I medically retired from the Houston police department in 2012. Since then, I’ve written a book titled, “From Zero 2 a Hundred: Finding My Purpose Through My Pain.” When most people hear the words “from zero 2 a hundred,” they associate those words with a race car that’s sitting still at zero and then accelerates to 100 mph.
My zero was when I was paralyzed from the neck down, because I didn’t think I had anything left.
The 100 represents where I am today. I’m not 100-percent physically, but I am back to living life to the fullest. I’m still in physical therapy 3 days per week, and I speak to as many young people, church groups and patients at hospitals as I can, while raising my son, Jaden.
When I was in the hospital at TIRR, I met many young people who had spinal cord injuries and who wanted to come into my room to talk to the police officer who had a spinal cord injury like theirs. We shared our stories about how we were injured.
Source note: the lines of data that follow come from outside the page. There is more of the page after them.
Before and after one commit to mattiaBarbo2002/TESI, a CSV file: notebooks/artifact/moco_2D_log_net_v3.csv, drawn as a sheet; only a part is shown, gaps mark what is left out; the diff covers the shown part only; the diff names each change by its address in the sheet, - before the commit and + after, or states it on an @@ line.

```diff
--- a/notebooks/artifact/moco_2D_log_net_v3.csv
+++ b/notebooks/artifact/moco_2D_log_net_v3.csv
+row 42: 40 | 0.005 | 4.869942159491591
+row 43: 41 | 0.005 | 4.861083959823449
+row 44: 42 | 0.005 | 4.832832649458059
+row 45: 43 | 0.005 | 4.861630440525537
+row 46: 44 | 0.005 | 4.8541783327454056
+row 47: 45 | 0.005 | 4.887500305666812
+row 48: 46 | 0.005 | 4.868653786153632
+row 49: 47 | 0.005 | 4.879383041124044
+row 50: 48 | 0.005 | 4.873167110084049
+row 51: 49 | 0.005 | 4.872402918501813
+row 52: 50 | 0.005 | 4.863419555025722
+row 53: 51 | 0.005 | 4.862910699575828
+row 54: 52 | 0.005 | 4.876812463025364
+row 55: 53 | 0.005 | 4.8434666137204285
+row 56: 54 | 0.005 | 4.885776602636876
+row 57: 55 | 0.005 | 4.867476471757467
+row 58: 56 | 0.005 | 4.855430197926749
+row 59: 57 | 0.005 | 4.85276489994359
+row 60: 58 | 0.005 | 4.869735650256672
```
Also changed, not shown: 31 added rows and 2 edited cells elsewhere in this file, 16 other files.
These kids were being released from the hospital sooner than I thought they should be, because they didn’t have the financial resources to continue their rehabilitation programs. Many of their families were from small towns that didn’t have the medical resources available to them that we had in Houston.
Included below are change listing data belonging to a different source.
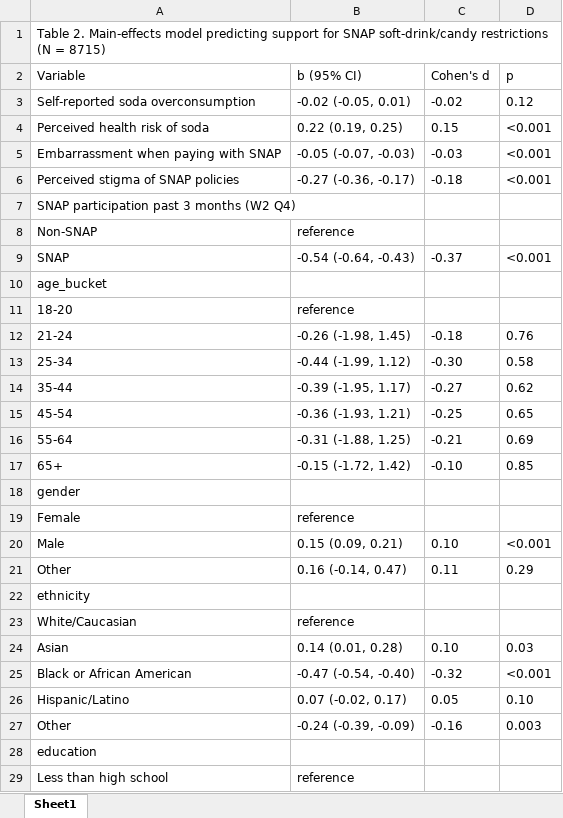
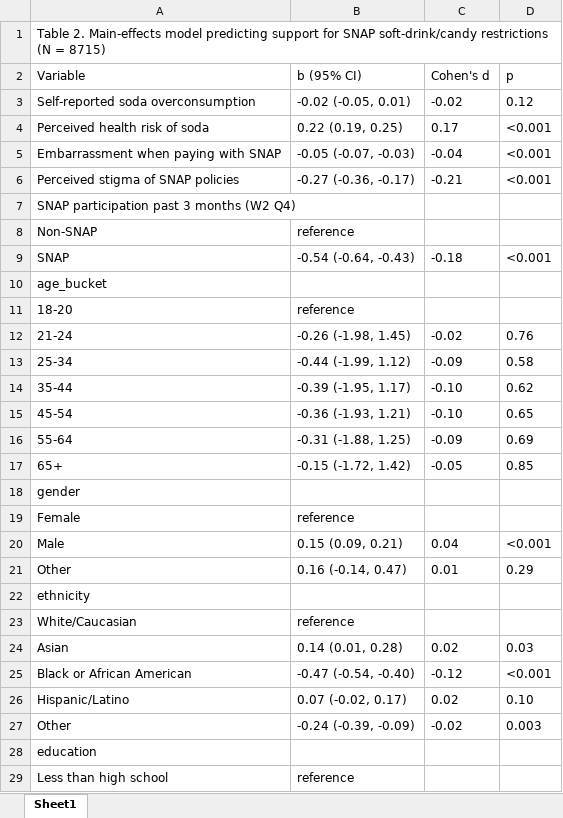
Before and after one commit to rulm0000/snap-restrictions-support, an Excel workbook: output/tables/Table2_Main_Effects.xlsx, sheet Sheet1, drawn as a sheet; only a part is shown; values as stored, in another font and other column widths than the file's, no borders; the diff covers the shown part only; the diff names each change by its address in the sheet, - before the commit and + after, or states it on an @@ line.

```diff
--- a/output/tables/Table2_Main_Effects.xlsx (sheet Sheet1)
+++ b/output/tables/Table2_Main_Effects.xlsx (sheet Sheet1)
-C4 (Cohen's d): 0.15
+C4 (Cohen's d): 0.17
-C5 (Cohen's d): -0.03
+C5 (Cohen's d): -0.04
-C6 (Cohen's d): -0.18
+C6 (Cohen's d): -0.21
-C9 (Cohen's d): -0.37
+C9 (Cohen's d): -0.18
-C12 (Cohen's d): -0.18
+C12 (Cohen's d): -0.02
-C13 (Cohen's d): -0.30
+C13 (Cohen's d): -0.09
-C14 (Cohen's d): -0.27
+C14 (Cohen's d): -0.10
-C15 (Cohen's d): -0.25
+C15 (Cohen's d): -0.10
-C16 (Cohen's d): -0.21
+C16 (Cohen's d): -0.09
-C17 (Cohen's d): -0.10
+C17 (Cohen's d): -0.05
-C20 (Cohen's d): 0.10
+C20 (Cohen's d): 0.04
-C21 (Cohen's d): 0.11
+C21 (Cohen's d): 0.01
-C24 (Cohen's d): 0.10
+C24 (Cohen's d): 0.02
-C25 (Cohen's d): -0.32
+C25 (Cohen's d): -0.12
-C26 (Cohen's d): 0.05
+C26 (Cohen's d): 0.02
-C27 (Cohen's d): -0.16
+C27 (Cohen's d): -0.02
```
Also changed, not shown: 20 edited cells elsewhere in this sheet, output/tables/Table3_Predictors_by_SNAP.xlsx, 1 other file.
So, I made a promise to myself that once I got on my feet again, I’d start some type of program to help these young people. My Zero 2 a Hundred Foundation, which provides financial resources and information to ensure that children and adolescents receive quality rehabilitation, is the result.
You can purchase Jason Roy’s book at the Barnes and Nobles website http://bit.ly/1IIEVPv, Amazon http://amzn.to/1De59El or Roy’s website at www.zero2ahundred.com. The eBook sells for $6.50; the soft cover book is $13.95, and the hardcover is $28.95.
About the Author: John E. Phillips
For the last 12 years, John E. Phillips of Vestavia, Alabama, has been a professional blogger for major companies, corporations and tourism associations throughout the nation. During his 24 years as Outdoor Editor for “The Birmingham Post-Herald” newspaper, he published more than 7,000 newspaper columns and sold more than 100,000 of his photos to newspapers, magazines and internet sites. He also hosted a radio show that was syndicated at 27 radio stations; created, wrote and sold a syndicated newspaper column that ran in 38 newspapers for more than a decade; and wrote and sold more than 30 books. Learn more at www.johninthewild.com.